Best part about pads: The one-on-one work between the linemen. First one I saw was rookie linebacker Trent Murphy against rookie tackle Morgan Moses. Murphy failed to execute his spin move, not taking the proper angle before the spin and Moses reacted well. Next time they matched up Murphy sprinted past him to the outside.
Brian Orakpo and Trent Williams always are fun to watch in these battles. Orakpo worked him up field, getting his hand into Williams’ chest, then worked back inside for what would have been pressure. But Williams beat him the next time.
Brandon Jenkins beat Moses quite easily on one play, but because of his angle and because he did not explode when he had the chance, he did not finish well. That did not go over well with his coach, Brian Baker, who yelled, “Why did you wait! You had him beat!”

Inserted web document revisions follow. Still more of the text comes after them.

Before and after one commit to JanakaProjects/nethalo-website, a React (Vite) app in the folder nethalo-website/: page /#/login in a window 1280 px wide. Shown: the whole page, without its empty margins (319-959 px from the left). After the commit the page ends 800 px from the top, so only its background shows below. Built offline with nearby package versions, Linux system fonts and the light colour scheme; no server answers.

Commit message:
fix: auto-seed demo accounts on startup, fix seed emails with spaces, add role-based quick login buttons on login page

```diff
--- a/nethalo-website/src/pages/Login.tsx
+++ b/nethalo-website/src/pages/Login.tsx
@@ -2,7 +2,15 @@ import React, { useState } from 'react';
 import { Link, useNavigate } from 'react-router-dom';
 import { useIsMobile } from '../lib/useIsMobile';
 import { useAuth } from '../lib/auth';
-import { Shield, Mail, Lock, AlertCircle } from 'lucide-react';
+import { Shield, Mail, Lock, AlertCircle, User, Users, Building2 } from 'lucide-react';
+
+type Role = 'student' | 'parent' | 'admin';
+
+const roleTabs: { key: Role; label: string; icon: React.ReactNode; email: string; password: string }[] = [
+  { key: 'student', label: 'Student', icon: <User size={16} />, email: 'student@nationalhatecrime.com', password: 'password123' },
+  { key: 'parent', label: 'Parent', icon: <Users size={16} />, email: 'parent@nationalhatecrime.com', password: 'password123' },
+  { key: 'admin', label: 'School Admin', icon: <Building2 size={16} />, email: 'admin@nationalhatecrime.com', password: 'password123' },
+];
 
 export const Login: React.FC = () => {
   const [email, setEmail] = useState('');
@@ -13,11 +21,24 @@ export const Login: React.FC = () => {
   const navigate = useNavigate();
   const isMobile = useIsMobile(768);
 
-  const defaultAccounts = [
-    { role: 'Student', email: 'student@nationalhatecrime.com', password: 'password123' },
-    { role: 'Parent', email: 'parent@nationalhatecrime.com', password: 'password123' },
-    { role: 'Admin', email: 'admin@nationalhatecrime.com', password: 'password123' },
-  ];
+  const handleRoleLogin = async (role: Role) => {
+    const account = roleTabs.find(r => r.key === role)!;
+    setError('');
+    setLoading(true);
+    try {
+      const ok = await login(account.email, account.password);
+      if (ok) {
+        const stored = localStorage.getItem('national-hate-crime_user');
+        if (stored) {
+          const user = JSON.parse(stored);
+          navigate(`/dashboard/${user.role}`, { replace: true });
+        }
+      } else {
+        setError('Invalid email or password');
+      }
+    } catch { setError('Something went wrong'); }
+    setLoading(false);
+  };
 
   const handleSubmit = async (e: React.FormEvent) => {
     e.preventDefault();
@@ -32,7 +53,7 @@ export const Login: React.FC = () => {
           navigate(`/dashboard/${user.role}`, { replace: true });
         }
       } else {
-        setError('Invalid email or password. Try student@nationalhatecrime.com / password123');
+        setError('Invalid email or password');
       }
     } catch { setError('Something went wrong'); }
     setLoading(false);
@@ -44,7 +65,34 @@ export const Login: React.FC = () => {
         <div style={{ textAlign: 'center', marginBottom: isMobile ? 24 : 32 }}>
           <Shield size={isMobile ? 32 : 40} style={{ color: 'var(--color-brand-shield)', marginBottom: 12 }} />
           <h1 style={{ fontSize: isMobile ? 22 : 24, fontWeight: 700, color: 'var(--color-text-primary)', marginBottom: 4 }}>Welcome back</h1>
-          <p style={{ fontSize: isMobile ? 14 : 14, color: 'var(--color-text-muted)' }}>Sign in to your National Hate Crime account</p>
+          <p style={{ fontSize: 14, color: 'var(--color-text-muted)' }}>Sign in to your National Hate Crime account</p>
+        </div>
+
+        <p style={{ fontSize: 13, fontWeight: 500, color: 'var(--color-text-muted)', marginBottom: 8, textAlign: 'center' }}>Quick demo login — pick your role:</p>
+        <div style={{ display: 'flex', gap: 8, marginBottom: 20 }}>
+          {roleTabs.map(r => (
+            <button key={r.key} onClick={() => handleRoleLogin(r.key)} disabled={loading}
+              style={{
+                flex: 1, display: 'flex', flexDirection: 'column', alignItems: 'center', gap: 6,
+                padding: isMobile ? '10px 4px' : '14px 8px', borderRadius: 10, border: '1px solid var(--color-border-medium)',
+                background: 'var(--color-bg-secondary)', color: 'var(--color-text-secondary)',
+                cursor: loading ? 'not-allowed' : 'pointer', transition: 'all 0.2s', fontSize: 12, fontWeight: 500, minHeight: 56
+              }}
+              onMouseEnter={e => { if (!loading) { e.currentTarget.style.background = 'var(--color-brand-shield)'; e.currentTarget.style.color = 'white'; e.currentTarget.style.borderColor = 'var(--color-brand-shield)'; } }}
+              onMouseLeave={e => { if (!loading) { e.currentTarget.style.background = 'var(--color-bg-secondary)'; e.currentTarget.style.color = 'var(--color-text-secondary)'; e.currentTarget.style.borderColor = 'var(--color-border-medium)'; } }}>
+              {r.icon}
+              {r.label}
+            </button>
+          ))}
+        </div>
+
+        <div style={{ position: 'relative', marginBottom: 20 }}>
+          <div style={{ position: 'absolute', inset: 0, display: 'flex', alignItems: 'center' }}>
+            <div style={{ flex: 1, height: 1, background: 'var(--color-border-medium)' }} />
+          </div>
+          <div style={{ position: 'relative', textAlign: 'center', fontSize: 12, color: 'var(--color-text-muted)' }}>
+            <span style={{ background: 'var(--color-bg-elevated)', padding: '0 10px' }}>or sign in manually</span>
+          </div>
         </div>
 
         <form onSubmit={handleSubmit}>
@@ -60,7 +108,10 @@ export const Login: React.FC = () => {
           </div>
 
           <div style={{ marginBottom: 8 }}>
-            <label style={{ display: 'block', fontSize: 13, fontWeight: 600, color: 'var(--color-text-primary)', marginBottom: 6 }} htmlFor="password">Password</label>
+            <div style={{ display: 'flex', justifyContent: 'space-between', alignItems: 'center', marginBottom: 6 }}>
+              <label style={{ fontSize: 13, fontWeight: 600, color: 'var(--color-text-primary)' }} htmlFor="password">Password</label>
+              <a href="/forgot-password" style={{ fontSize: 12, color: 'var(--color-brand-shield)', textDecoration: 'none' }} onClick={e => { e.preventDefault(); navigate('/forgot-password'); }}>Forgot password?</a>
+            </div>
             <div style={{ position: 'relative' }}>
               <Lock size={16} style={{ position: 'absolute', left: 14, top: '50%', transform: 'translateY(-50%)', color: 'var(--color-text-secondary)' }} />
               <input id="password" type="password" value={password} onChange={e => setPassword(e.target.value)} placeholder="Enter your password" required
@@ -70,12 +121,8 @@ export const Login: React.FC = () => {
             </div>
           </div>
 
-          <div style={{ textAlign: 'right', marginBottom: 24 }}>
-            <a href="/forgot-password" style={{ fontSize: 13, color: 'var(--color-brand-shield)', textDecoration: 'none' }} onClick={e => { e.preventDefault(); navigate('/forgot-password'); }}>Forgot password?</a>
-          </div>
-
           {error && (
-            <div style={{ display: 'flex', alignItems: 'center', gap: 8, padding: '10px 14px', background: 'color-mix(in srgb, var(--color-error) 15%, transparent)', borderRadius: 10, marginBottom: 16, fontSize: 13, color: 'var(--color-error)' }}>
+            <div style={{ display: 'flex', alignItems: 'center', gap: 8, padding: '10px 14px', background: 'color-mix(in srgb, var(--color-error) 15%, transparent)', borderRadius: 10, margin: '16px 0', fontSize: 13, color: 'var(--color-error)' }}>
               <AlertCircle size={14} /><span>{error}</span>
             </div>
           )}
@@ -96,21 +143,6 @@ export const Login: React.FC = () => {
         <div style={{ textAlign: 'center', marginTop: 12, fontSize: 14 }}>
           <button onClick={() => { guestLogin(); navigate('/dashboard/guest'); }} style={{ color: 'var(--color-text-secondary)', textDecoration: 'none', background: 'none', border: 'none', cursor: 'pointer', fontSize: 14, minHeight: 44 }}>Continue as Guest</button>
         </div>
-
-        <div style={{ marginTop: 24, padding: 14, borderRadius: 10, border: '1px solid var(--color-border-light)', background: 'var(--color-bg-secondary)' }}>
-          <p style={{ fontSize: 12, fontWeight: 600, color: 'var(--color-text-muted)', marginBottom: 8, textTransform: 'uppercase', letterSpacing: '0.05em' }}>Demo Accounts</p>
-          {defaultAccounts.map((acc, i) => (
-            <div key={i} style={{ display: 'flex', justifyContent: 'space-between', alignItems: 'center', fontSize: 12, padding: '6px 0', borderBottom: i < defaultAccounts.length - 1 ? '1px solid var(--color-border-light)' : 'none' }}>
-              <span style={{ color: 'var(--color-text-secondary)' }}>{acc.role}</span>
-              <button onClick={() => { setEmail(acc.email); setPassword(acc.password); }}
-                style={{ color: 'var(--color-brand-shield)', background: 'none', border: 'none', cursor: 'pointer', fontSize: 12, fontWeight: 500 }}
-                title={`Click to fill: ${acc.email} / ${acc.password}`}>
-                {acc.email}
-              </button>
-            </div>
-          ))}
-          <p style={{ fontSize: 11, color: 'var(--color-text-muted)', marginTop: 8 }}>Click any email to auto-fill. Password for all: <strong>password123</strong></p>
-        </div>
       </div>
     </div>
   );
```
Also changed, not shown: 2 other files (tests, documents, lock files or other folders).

Defensive end Chris Baker did a terrific job staying home and stopping a reverse by receiver Pierre Garcon. Baker also had a nice swim move to get past Mike McGlynn on one rush. Baker has matured at end over the past year. I remember entering camp last year the knock on him was that he fell in love too much with just getting penetration. That can get defenses in trouble on run plays. But Baker has done a better job executing his assignments it seems.
Did not include this in the RGIII report, but he nearly connected with tight end Jordan Reed down the seam. Keenan Robinson might have been called for holding Reed; the ball was there. Also, linebacker Perry Riley dropped an interception off a Griffin throw over the middle.
Rookie Ted Bolser flashed a little today. First, he stopped Sharpton coming up against the run; a loud collision that Bolser won. Later, he caught a bass over Akeem Jordan. Have to say, Bolser did not look all that promising in the spring. Both plays today were solid.
There wasn’t much difference when it came to how long the ball was in the air on kickoffs. On rookie Zach Hocker’s three attempts, the ball was in the air for 3.7, 3.8 and 3.7 seconds. Meanwhile, Kai Forbath’s first was around 3.7 and his second was at 3.8 and out of the end zone. Distance will matter, but hangtime is huge. It’d be good to be closer to 4.0 seconds.
Meanwhile, on field goals: Hocker made all four of his attempts from 40, 40, 44 and 46 yards. All but one down the middle, with another sneaking inside the left upright. Forbath was 2-of-3, with makes from 40 and 41 yards and missing wide right from 49.
The first mini-scuffle in training camp occurred between linebacker Darryl Sharpton and right tackle Tom Compton. Not a whole lot to see but Sharpton did get off a few swings (with bodies already in the way). As camp fights go, it wasn’t much.
Adam Hayward was back with Will Compton on the No. 2 defense after Akeem Jordan was next to Compton on Friday. Sharpton has only worked with the third defense in camp. I liked Compton last summer, but after they signed the three veteran linebackers it didn’t look as good for him. But he’ll clearly have a chance to show what he can do. Compton stuffed one run nicely Saturday; he plays to his speed and that’s a good thing.
First day of pads always is fun to watch after an offseason of seeing players work in helmets and shorts. Very tough to tell how a player is truly doing in those situations.